Someone recently posed a question to me on the benefits of using earned value management on agile projects. “What does it do for you that the burn down chart doesn’t do?” was basically how it was phrased in the e-mail.
It’s a good question. I meant to answer him, really I did. I got all fired up about it, too. Then the phone rang, my e-mail chimed and my calendar beeped reminding me that I was supposed to be somewhere else. There’s only so much multi-tasking that I can do, so I let it go.
If I had answered his e-mail (and I wish I had), I would have written about AgileEVM bringing statistically proven cost predictions in the form of estimates at completion and the ability to measure and track cost efficiency trends across multiple iterations in Scrum projects. I would have also brought up the benefit of being able to run “what if” scenarios to balance tradeoffs across changes to scope, schedule and budget and the value that brings to product owners in making good decisions.

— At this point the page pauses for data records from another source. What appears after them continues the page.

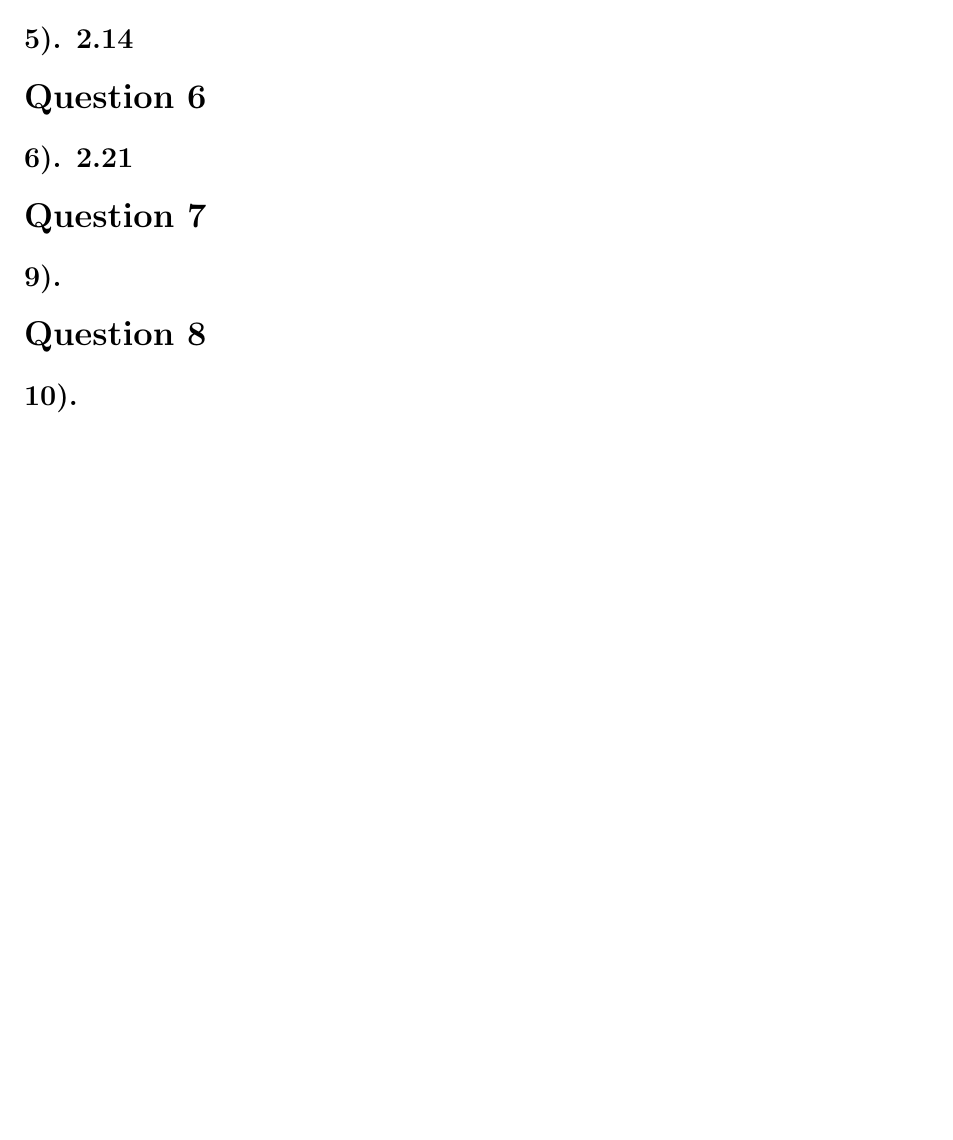
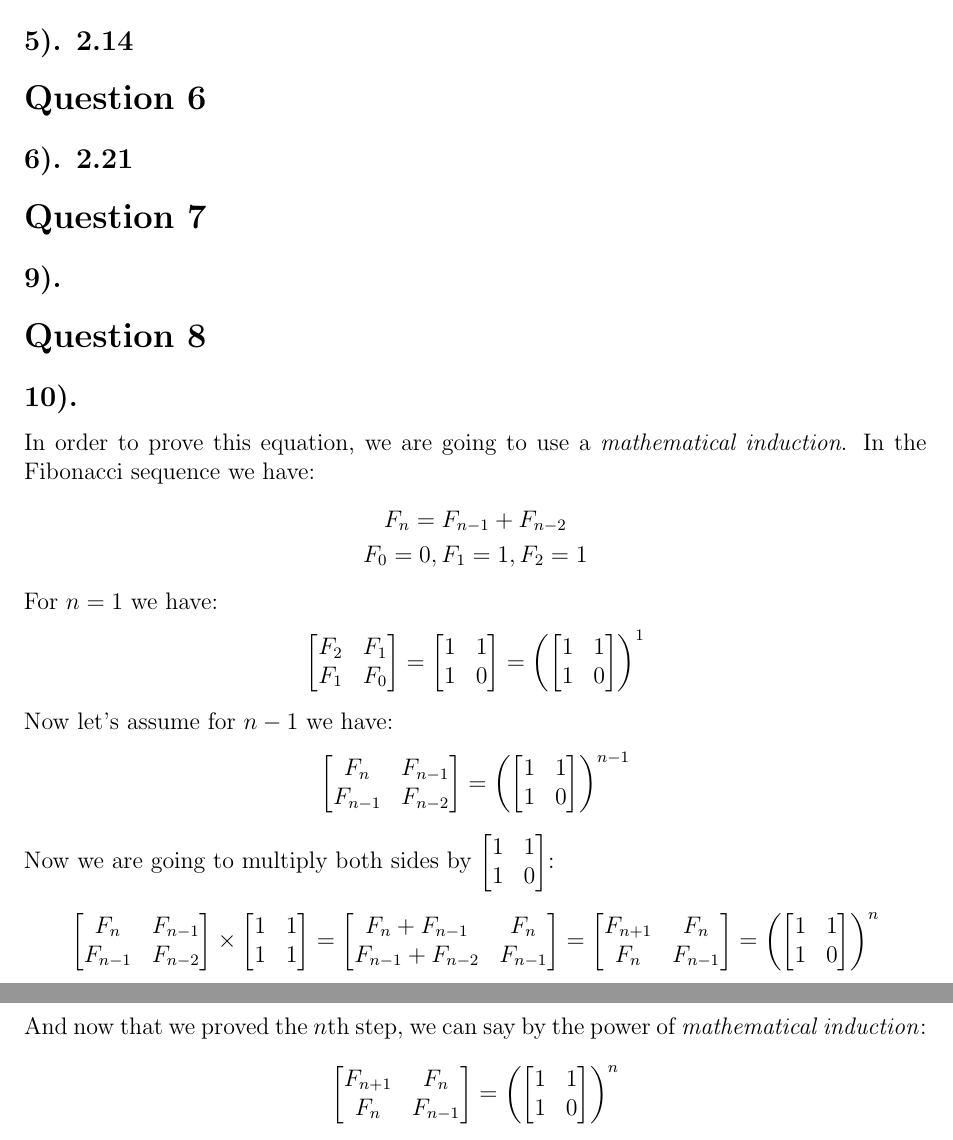
Before and after one commit to amirhnajafiz-university/CSE-547, a LaTeX problem sheet (assignments/n1/prompt.tex): part of page 2 of 2 before the commit and two parts of pages 2 and 3 of 3 after it, the two joined at a grey line, cut so that both start at the same text, the shorter picture padded with empty space. Compiled offline with pdfLaTeX.

Commit message:
p1 add: question 10

```diff
--- a/assignments/n1/prompt.tex
+++ b/assignments/n1/prompt.tex
@@ -63,5 +68,82 @@ Not to mention that in all cases when $n=0$, then we don't have any disks to mov
 
 \section*{Question 8}
 \subsection*{10).}
+In order to prove this equation, we are going to use a \textit{mathematical induction}. In the Fibonacci sequence we have:
+\begin{gather*}
+    F_{n} = F_{n-1} + F_{n-2} \\
+    F_{0}=0, F_{1}=1, F_{2}=1
+\end{gather*}
+
+For $n=1$ we have:
+\begin{gather*}
+    \begin{bmatrix}
+        F_{2} & F_{1} \\
+        F_{1} & F_{0}
+    \end{bmatrix}
+    =
+    \begin{bmatrix}
+        1 & 1 \\
+        1 & 0
+    \end{bmatrix}
+    =
+    \left(\begin{bmatrix}
+        1 & 1 \\
+        1 & 0
+    \end{bmatrix}\right)^1
+\end{gather*}
+
+Now let's assume for $n-1$ we have:
+\begin{gather*}
+    \begin{bmatrix}
+        F_{n} & F_{n-1} \\
+        F_{n-1} & F_{n-2}
+    \end{bmatrix}
+    =
+    \left(\begin{bmatrix}
+    1 & 1 \\
+    1 & 0
+    \end{bmatrix}\right)^{n-1}
+\end{gather*}
+
+Now we are going to multiply both sides by \( \begin{bmatrix} 1 & 1 \\ 1 & 0 \end{bmatrix} \):
+\begin{gather*}
+    \begin{bmatrix}
+        F_{n} & F_{n-1} \\
+        F_{n-1} & F_{n-2}
+    \end{bmatrix}
+    \times
+    \begin{bmatrix}
+        1 & 1 \\
+        1 & 1
+    \end{bmatrix}
+    =
+    \begin{bmatrix}
+        F_{n}+F_{n-1} & F_{n} \\
+        F_{n-1}+F_{n-2} & F_{n-1}
+    \end{bmatrix}
+    =
+    \begin{bmatrix}
+        F_{n+1} & F_{n} \\
+        F_{n} & F_{n-1}
+    \end{bmatrix}
+    =
+    \left(\begin{bmatrix}
+    1 & 1 \\
+    1 & 0
+    \end{bmatrix}\right)^{n}
+\end{gather*}
+
+And now that we proved the $n$th step, we can say by the power of \textit{mathematical induction}:
+\begin{gather*}
+    \begin{bmatrix}
+        F_{n+1} & F_{n} \\
+        F_{n} & F_{n-1}
+    \end{bmatrix}
+    =
+    \left(\begin{bmatrix}
+    1 & 1 \\
+    1 & 0
+    \end{bmatrix}\right)^{n}
+\end{gather*}
 
 \end{document}
```
Also changed, not shown: assignments/n1/prompt.tex (7 more changed lines). Lines whose indentation alone changed are shown as unchanged.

Another benefit that AgileEVM brings is at the portfolio and program levels. I would have also written about using the Planned Value and Earned Value metrics to express cumulative information across multiple teams at those levels. Instead of replying, I’d like to discuss all of these benefits in this article, and share with a larger